Building a cloud-native application does not necessarily mean starting with microservices itself. Saying that all cloud-native applications follow the microservices-based architecture is incorrect.

Monoliths can also be cloud-native by following 12-factor principle. My recommendation is to consider building monoliths in absence of all the prerequisites and following a modular approach for development.

However, you need to take care that each component has well-defined boundaries and a clear scope of what it does or does not need to do. This will help when you refactor your application later in order to adopt the architecture. In fact, I will go a step further and recommend starting building always with a monolith and when you are ready to adopt, refactor the existing components into microservices, and design the new functionalities as microservices.

Building microservices architecture requires certain prerequisites that need to be in place before adoption.

Prerequisite 1 - The application should have been modelled based on the business domain it is a part of with a strong understanding of the same. Thanks to object-oriented programming that we all know well, we already know what this signifies.

But we need the right boundaries, defining the application components that should be modelled around different business capabilities.

There should be a definite scope of each component and the interfaces that it would serve, as well as require. Loosely defined interfaces and the lack of clarity on scope and boundaries do not bode well for a microservice.

Prerequisite 2 – The components should be highly mutable. As an application evolves, its components would need continuous changes in architecture and deployment.

Prerequisite 3 – You have all the intentions to structure your team per the application model. Your teams need to be self-contained in terms of DevOps support, including business analysts who are able to identify the bounded context(s), as well as support for monitoring and testing, i.e., you have a strong DevOps culture in your organization.

Prerequisite 4 – You are okay to support multiple databases in your application, including different types of databases with varied kinds of data stores.

Prerequisite 5 – You are okay to shift the pH of distributed transaction processing or consistency model from ACID to BaSe form. This is because every microservice will have its own database with different types of data stores or polyglot persistence.

Prerequisite 6 – Your team possesses skills of adding and maintaining ReST and/or messaging-based communication layers.

Essentials for running

I will also mention here a few things that need attention for running the microservice-based implementations.

  1. Setup a choreography of microservices architecture– Client-side load balancing, registry, discovery, and circuit-breaker patterns are required.
  2. Consider using a gateway to keep away from direct chats to avoid coding and refactoring complexities, as well as to ensure protocol compatibility.
  3. Your testing strategy should be comprehensive - Unit, integration, contract, end-to-end, and performance.
  4. Take only what is required as a client – Nothing more than what you require to minimize risks associated with the later changes in definition.
  5. Keep an eye on latency that you introduce with microservices. Abort it if a functionality is performance critical, hugely transactional across application boundaries and if any discontinuity occurs because of communication across boundaries.
  6. Be cognizant of the fact that you cannot have services defined right always and may have to change their definitions a lot of times before you could finally have well-defined services with zero or minimal overlap.
  7. Depending on perceived frequency of changes, business capability(s) being tried to address, clarity in definition of interfaces, and dependencies and overlaps in functionality and data being stored, you may also have to merge two services into one.
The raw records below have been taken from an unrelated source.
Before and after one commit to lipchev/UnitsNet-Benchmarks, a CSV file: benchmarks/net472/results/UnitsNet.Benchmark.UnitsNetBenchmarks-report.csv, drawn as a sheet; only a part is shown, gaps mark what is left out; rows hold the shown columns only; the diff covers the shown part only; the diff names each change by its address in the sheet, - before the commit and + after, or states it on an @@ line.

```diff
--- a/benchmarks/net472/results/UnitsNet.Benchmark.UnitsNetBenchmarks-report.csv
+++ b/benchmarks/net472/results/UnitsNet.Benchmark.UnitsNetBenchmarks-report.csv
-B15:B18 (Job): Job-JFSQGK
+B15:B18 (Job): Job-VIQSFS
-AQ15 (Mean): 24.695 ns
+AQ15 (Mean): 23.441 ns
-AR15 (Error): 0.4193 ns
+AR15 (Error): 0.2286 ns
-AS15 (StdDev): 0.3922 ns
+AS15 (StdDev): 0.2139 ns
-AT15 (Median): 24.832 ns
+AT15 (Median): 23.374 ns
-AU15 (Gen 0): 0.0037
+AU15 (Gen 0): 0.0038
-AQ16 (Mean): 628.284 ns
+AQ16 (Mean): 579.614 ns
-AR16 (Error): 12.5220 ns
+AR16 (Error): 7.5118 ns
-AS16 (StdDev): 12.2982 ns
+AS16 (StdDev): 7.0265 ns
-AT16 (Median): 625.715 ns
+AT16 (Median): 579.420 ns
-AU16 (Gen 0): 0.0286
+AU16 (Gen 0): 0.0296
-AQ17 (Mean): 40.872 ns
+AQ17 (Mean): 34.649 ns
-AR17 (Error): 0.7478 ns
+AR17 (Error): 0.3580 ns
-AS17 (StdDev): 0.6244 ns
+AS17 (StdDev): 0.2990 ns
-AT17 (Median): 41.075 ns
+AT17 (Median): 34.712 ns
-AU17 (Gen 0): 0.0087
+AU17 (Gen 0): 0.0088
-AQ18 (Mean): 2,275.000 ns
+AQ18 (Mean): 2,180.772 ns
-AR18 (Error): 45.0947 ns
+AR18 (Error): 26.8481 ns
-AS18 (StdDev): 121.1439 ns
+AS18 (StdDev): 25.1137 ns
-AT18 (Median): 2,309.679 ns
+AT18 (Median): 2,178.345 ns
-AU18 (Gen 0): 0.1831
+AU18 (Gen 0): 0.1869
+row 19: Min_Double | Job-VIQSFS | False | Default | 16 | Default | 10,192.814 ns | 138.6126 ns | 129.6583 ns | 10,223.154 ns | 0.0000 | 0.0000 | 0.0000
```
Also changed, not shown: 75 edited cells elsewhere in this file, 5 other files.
As a concluding note, I wish to reiterate that without the prerequisites being met, please do not implement microservices architecture for the sake of having cloud-native applications as it will lead you to bigger problems. Architects need to give a serious thought on their readiness before venturing into the world of microservices.